The law guaranteed tobacco farmers in many states a minimum price for their crops. It allotted quotas to farms that produced tobacco at the time the law was enacted, which dictated how many acres they could plant. Tobacco buyers were penalized for buying from growers without quotas. Growers who didn't own a quota had to buy or rent one from those who did. The system propped up prices and limited production to narrow geographic areas and to plots of land rarely larger than 10 acres.
The system was junked in 2004 through a $9.6 billion buyout of tobacco growers and farmers who owned quotas, with tobacco companies funding the payments. Thousands of tobacco farmers, many reaching retirement age, collected their checks and stopped growing the crop. Some farmers planted strawberries or tried to raise catfish in their farm ponds.
In 2005, tobacco acreage dropped 27% from the year earlier, to 297,000 acres. With the government no longer supporting prices, those dropped too, to $1.64 per pound, from $1.98, according to the U.S. Agriculture Department. Cigarette makers worried that they wouldn't have enough supply.
But predictions from some quarters that tobacco farming was headed for extinction in the U.S. proved incorrect. Today, farmers can grow as much tobacco as they want, wherever they want. Economies of scale have kicked in." (thanks D.)

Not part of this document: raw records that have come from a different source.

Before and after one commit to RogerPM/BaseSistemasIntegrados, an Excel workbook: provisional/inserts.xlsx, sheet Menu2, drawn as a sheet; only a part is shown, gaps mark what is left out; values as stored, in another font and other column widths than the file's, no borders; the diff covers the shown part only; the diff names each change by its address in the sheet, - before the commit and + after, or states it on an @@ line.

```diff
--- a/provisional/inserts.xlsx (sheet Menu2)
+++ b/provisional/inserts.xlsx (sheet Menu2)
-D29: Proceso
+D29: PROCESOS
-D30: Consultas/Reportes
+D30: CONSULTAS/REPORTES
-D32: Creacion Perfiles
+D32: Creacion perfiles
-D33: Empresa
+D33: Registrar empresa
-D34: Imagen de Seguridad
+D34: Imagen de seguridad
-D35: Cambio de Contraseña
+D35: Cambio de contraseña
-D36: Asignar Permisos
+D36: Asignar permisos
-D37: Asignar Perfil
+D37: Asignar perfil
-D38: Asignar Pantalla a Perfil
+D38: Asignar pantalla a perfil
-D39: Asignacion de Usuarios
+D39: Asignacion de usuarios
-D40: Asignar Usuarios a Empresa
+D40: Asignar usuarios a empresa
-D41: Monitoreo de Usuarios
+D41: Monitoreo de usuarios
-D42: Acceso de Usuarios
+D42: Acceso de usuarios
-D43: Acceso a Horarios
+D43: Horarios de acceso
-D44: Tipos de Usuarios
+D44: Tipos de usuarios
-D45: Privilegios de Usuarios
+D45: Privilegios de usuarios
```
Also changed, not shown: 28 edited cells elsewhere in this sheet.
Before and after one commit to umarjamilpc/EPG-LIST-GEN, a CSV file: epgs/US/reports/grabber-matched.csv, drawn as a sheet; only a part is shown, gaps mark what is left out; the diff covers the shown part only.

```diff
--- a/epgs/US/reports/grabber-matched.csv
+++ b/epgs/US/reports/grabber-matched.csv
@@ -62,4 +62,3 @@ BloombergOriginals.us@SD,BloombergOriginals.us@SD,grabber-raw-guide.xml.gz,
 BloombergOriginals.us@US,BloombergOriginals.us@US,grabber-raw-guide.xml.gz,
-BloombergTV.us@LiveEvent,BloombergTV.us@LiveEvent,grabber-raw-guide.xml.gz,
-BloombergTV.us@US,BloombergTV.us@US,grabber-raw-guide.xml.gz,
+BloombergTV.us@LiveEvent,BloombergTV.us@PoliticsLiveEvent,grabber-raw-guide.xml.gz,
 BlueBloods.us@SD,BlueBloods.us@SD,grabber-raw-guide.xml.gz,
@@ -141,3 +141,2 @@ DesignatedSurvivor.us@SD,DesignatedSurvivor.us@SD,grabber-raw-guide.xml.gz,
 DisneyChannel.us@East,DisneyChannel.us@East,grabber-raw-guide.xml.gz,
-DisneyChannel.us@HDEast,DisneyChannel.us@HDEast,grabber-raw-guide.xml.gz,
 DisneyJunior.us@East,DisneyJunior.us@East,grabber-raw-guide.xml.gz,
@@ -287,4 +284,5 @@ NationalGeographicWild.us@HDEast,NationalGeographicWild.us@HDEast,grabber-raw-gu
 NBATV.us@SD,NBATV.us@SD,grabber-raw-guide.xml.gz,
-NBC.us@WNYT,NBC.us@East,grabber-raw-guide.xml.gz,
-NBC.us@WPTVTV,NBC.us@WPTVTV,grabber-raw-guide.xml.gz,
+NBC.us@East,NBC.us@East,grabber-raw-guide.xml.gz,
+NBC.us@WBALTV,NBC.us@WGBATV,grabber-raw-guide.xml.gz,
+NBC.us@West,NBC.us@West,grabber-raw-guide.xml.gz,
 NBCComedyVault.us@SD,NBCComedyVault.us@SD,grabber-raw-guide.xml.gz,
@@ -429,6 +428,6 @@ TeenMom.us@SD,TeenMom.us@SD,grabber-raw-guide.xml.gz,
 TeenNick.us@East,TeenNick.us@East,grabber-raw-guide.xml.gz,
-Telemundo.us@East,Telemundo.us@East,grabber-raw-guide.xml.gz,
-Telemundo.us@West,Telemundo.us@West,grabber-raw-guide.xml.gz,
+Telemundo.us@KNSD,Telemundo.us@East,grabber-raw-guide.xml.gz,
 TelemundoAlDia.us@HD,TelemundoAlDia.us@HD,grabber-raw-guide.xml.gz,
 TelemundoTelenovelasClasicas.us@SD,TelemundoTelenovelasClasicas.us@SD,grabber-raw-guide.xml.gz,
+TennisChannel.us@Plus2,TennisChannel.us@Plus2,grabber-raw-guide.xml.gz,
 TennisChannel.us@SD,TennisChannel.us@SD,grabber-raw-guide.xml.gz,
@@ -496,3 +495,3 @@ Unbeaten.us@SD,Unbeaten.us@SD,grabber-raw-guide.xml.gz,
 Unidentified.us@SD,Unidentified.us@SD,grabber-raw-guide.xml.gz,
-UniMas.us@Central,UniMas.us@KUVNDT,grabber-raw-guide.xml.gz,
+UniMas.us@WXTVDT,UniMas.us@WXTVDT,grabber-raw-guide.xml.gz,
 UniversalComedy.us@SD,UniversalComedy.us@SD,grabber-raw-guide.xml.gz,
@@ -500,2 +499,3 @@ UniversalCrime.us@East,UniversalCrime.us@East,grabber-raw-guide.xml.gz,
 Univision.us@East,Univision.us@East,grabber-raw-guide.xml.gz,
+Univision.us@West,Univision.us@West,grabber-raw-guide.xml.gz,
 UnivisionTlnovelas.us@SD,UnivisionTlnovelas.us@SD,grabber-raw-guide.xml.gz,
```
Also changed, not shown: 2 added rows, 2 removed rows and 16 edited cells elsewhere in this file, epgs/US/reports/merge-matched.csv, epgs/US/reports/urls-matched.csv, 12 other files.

Tobacco farming in Lebanon makes money to the State monopoly. This fact is well known. I used to think that the threat to remove subsidies was only meant to penalize the Southerners. I can see now that it is probably not the only reason: the US experience shows that there is great potential in planting tobacco, as international prices rise, but that the money is into large scale, capital intensive farming. For this, the current (false) subsidies system has to be junked, and tobacco farming liberalized. Then the large landowners can invest into hundreds of hectares of land and employ the current tobacco farmers as cheap labor.